_What needs to be done_
Look through the records below for the word "HTTPS". Report how many lines have it, and only that number.

_Dataset excerpts_
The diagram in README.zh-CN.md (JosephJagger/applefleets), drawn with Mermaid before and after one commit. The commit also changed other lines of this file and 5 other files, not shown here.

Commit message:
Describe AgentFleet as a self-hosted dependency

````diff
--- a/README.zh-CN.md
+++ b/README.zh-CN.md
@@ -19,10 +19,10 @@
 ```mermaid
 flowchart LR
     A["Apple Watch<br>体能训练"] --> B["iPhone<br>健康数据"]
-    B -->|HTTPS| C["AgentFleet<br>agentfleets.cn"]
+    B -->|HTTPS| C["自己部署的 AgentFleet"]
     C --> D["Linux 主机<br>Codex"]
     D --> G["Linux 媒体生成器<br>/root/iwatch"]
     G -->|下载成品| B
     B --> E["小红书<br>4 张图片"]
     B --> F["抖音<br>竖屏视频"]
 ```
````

_Written reply_
2